But it’s been two decades since Dirty Face called it quits. And it’s been 17 years since the band played its only previous reunion show. But they’re getting the old band back together again this weekend for two shows at Valentine’s Music Hall in Albany.
Dirty Face will perform a set at 7pm on Friday (March 1), kicking off the WCDB 90.9FM 35th anniversary celebration, which will also feature performances by the Pains of Being Pure at Heart, Oberhofer, Blotto, Barons in the Attic, Summer People and If Madrid. Tickets are $18 in advance; $23 at the door. (Or GO HERE to enter to win a pair of FREE TICKETS.)
Then on Saturday night (March 2), Dirty Face returns to Valentine’s to headline their own show. They will be joined by the Boston-based John Powhida International Airport, featuring expatriates John Powhida (The Opposite, the Staziaks) and Jim Haggerty (Kingpins, Colourforms, Johnny Rabb). Secret Release opens the show at 8:30pm. Tickets are $5.
Dominick Campana: guitar & vocals
Matthew Hayes: bass & vocals
Joey Pucci: drums
In 1985, Dominick Campana and Matthew Hayes began playing songs together in their apartment on the corner of State and Lark streets in Albany.
Dirty Face arrived on the Local 518 music scene later that year with a cassette demo tape of the song “Identity,” which immediately went into heavy rotation at UAlbany’s radio station WCDB-FM.
In 1986 Dirty Face released their debut single “Carousel” b/w “Understand,” and a year later they contributed the song “Dog” to the compilation album Son of Hudson Rock.
There was a personnel change in 1988, as Joey Pucci replaced Ross Rubenstein on the drum throne.

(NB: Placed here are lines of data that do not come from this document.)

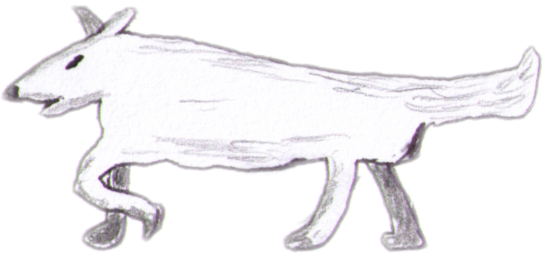
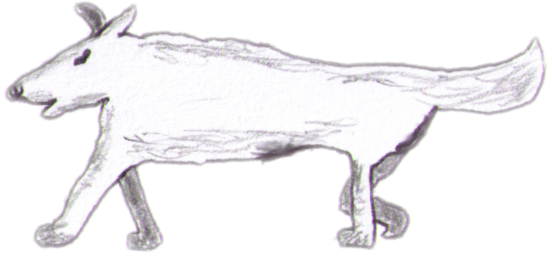
Added small pet dogs and removed large wolves.

Changed region(s): [[0.0, 0.0, 1.0, 1.0], [0.308, 0.375, 0.4004, 0.4062]]

diff --git a/game.html b/game.html
@@ -31,12 +31,16 @@ body {
 <img id="block" src="images/dirt2.png" style="display: none">
 <img id="bounce" src="images/bounce.png" style="display: none">
 <img id="cannonball" src="images/cannonball.png" style="display: none">
-<img id="wolf" src="https://images.ctfassets.net/w00x6p5qkejz/63FwloUEZGiq4UogYUgq4W/f00848baa3a18217379545e289080d73/Wolf_Color_Small_File.png" style="display: none">
 <img id="back1" src="images/back1.png" style="display: none">
 <img id="pig0" src="images/pig0.png" style="display: none">
 <img id="pig1" src="images/pig1.png" style="display: none">
 <img id="pig2" src="images/pig2.png" style="display: none">
 <img id="pig3" src="images/pig3.png" style="display: none">
 <img id="pig4" src="images/pig4.png" style="display: none">
+<img id="wolf0" src="images/wolf0.png" style="display: none">
+<img id="wolf1" src="images/wolf1.png" style="display: none">
+<img id="wolf2" src="images/wolf2.png" style="display: none">
+<img id="wolf3" src="images/wolf3.png" style="display: none">
+<img id="wolf4" src="images/wolf4.png" style="display: none">
 <canvas id="canvas"></canvas>
 <script src="game.js"></script>

diff --git a/game.js b/game.js
@@ -475,7 +475,8 @@ class WolfEntity extends GravityEntity {
   constructor(x, y, w, h, shape) {
     super(x, y, w, h, shape);
     this.direction = 1;
-    this.setSize(225, 180);
+    this.setSize(552 / 3, 256 / 3);
+    this.frameNum = 0;
   }
 
   kill() {
@@ -486,10 +487,15 @@ class WolfEntity extends GravityEntity {
   }
 
   facing() {
-    return this.direction;
+    return -this.direction;
+  }
+
+  frame() {
+    return Math.floor(this.frameNum / 4);
   }
 
   tick() {
+    this.frameNum = (this.frameNum + 1) % 16;
     this.vx += this.direction * 0.3;
     this.vx = Math.max(-2, Math.min(2, this.vx));
     super.tick();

And Dirty Face also released their debut album I Can Hurt Myself If I Want To, which shot up to No. 1 on WCDB before eventualy being knocked off the top of the chart by Husker Du’s Candy Apple Grey.
NOTE: In order to pay for the recording and pressing of the album, Dirty Face sold ads on the back of the album cover to such local businesses as Buzz Magazine, the Music Shack, QE2 and, of course, WCDB. Of course, this was way before the days of Kickstarter…
Managed by Charlene Shortsleeve, Dirty Face became the unofficial house band at 288 Lark and QE2, both of which were also managed by Shortsleeve. The band also embarked on two national tours and shared the stage with the likes of Soul Asylum, Goo Goo Dolls and 10,000 Maniacs.
In 1989, Dirty Face produced the cassette-only Mad Again and added Jim Caringi to the line-up for added vocal firepower.
But Dirty Face did not break out, as expected. Instead, they broke up in 1991.
But with Russ Rubenstein back on board, they managed a resurrection and recorded their debut CD Big Lollipop Head, only to call it quits for good in 1992.
WHERE ARE THEY NOW?
When not tending to his family and coaching youth basketball, Matt Hayes occasionally performs solo up near the Canadian border where he also works for the government.
Joey Pucci is a professional drummer, touring with the Jordanaires and several other legendary musical acts. He’s currently promoting his new project the American Longboards when not at home in Voorheesville with his wife and their rescue dogs.
Dominick Campana (also with his family in Voorheesville) runs his own audio systems design firm and has been coaching youth soccer for quite awhile now. He is also wary of stepping on stage for the first time in 17 years without dying from a heart attack (seriously).